While the Weinstein scandal has generated a pseudo-systemic critique of sexual violence in the workplace, economic inequalities still determine who gets scandalised and who gets to respond

This is the fourth blog in a series on the political economy of the Weinstein scandal

Popular podcast The Guilty Feminist released two episodes of the show relating specifically to ‘Weinstein culture’. Comedian Jessica Fostekew commented in one of these that broadening the terms of discussions of sexual violence in the workplace to include a multitude of transgressions of varying degrees of severity is what lends power to the backlash and response to the scandal. She jokes that anyone who engages in inappropriate forms of behaviour at work, from rape to being ‘a bit handsy’, should be dubbed a ‘Harvey’. While this was said in jest, it draws attention to the growing sense that, while there are hugely variable examples being shared of examples of sexual harassment and violence at work, there is a culture that reinforces and allows the reproduction of certain behaviours across all sectors and industries in the economy. Her comments also highlight one aspect of the Weinstein scandal, the ensuing #MeToo campaign and generalised public outrage that is particularly interesting in that it has generated something akin to systemic critique of the extent of the issue. The viability of online social movements to bring about real world change is highly contested, and may require reinforcements in the form of organisational and social infrastructure to make a real change, but the opening up of public discussion does seem to hold some promise.
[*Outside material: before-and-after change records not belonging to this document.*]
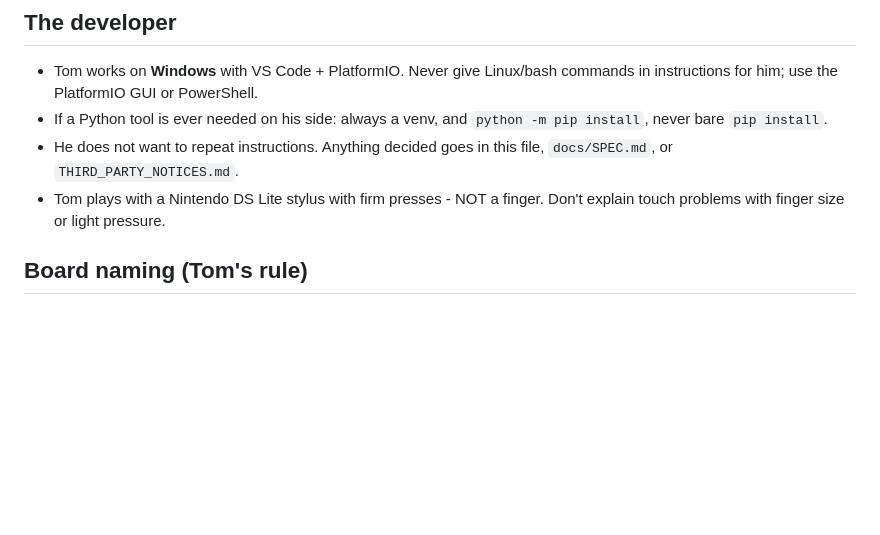
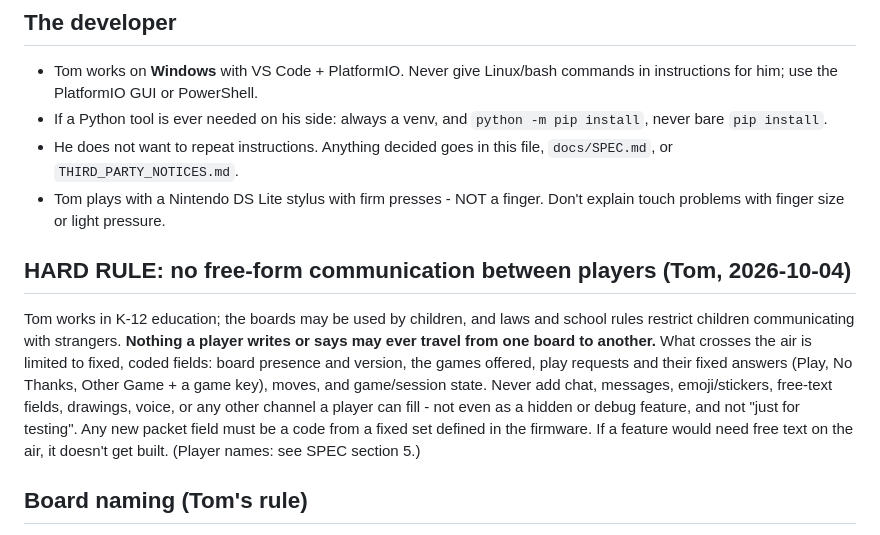
Before and after one commit to tomtombombadil/CYD-Classic-Games, a Markdown page: CLAUDE.md, the part around the change. GitHub-like rendering; blank space fills up the shorter version.

```diff
--- a/CLAUDE.md
+++ b/CLAUDE.md
@@ -18,6 +18,19 @@ https://tomtombombadil.github.io/CYD-Classic-Games/
   `docs/SPEC.md`, or `THIRD_PARTY_NOTICES.md`.
 - Tom plays with a Nintendo DS Lite stylus with firm presses - NOT a finger.
   Don't explain touch problems with finger size or light pressure.
+
+## HARD RULE: no free-form communication between players (Tom, 2026-10-04)
+Tom works in K-12 education; the boards may be used by children, and laws
+and school rules restrict children communicating with strangers. **Nothing
+a player writes or says may ever travel from one board to another.** What
+crosses the air is limited to fixed, coded fields: board presence and
+version, the games offered, play requests and their fixed answers (Play,
+No Thanks, Other Game + a game key), moves, and game/session state. Never
+add chat, messages, emoji/stickers, free-text fields, drawings, voice, or
+any other channel a player can fill - not even as a hidden or debug
+feature, and not "just for testing". Any new packet field must be a code
+from a fixed set defined in the firmware. If a feature would need free
+text on the air, it doesn't get built. (Player names: see SPEC section 5.)
 
 ## Board naming (Tom's rule)
 - Name boards by what a user can identify: **screen size, display driver,
```
Also changed, not shown: docs/SPEC.md (+17 -0 lines).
This is contradictory to some critical approaches to studying scandal. Hozic and True have argued that scandals turn systemic problems into matters of “individual failing”. Similarly, Johnson has argued that in wartime, scandals have the social effect of rendering that which is not ‘scandalous’ or ‘criminal’ in wartime permissible, and thus the practise of war itself is left largely unchallenged; this is a very convincing argument in the context of war. There is certainly a high degree of personalisation involved in the Weinstein case. However, unlike cases of wartime scandal, and contrary to the suggestion of Hozic and True, the widespread reaction from people who claimed ‘they too’ had suffered abuse at work suggest some kind of destabilisation of the underlying social conditions that allowed such endemic sexual violence in the workplace to continue for so long.

However, it is important to bear in mind that scandal is intrinsically bound up with the telling of some stories and the obscuring of others. Whose stories get scandalised and whose reaction then gains public attention is underpinned by an array of intersecting social and economic inequalities. To understand this, it is useful to consider the reasons behind the breaking of scandalous stories; while there are a multitude of factors involved in the breaking of a story, news agencies must ultimately deem a story profitable to be worth the reputational risk involved in publishing a scandal, particularly when there are powerful individuals such as Weinstein involved. When the evidence had mounted and the threat of libel charges was thought to be sufficiently minor, the story was broken. The profitability of scandal as a valuable commodity determines whose stories get told, and whose are simply not worth it in the eyes of news agencies and the news consuming public. Such high-profile individuals are those who carry the most weight in their ability to influence media activity, by influencing journalists or taking the agency to court, for example.

However, there is an additional and complicating dimension to the profitability of scandal. Such high-profile cases are likely to be the most lucrative for news agencies as consumers are more enthralled by the exposure of transgressions of the rich and famous compared to those of restaurant or office managers. There is therefore a tension involved in breaking stories in that the high-profile cases are simultaneously the most lucrative in terms of capturing consumers’ attention and the most risky in terms of the relative economic power of the transgressor.

Furthermore, where backlash can be significant enough to contest something greater than the scandal itself, there continues to be a telling of some stories and a subsequent obscuring of other voices. In the case of the Weinstein scandal, we were sold a story of a glamorous industry with an evil man pulling all the strings, and then we were presented with a barrage of reports from predominantly Western women in a position privileged enough to allow them access to social media. Where are the stories of agricultural workers on coffee plantations in Uganda, slum-dwelling women in Kolkata, or sex workers in Sheffield?

The movement revealed how sexual violence in the workplace can happen anywhere, but with a skewed view of what constituted ‘everywhere’. It is true it opened up a space for a generalised critique of the struggle faced by millions everyday in a competitive labour market and male-dominated workplace environments. However, moving forward, we need to be aware of the gaps in this apparently universal critique of sexual harassment and violence, in order to continue to feed the fire of the #MeToo campaign and recognise the plight of all workers – no matter their geographical location, gender, class or industry – and move towards a genuinely totalising critique of the role of sex abuse and domination in modern capitalism.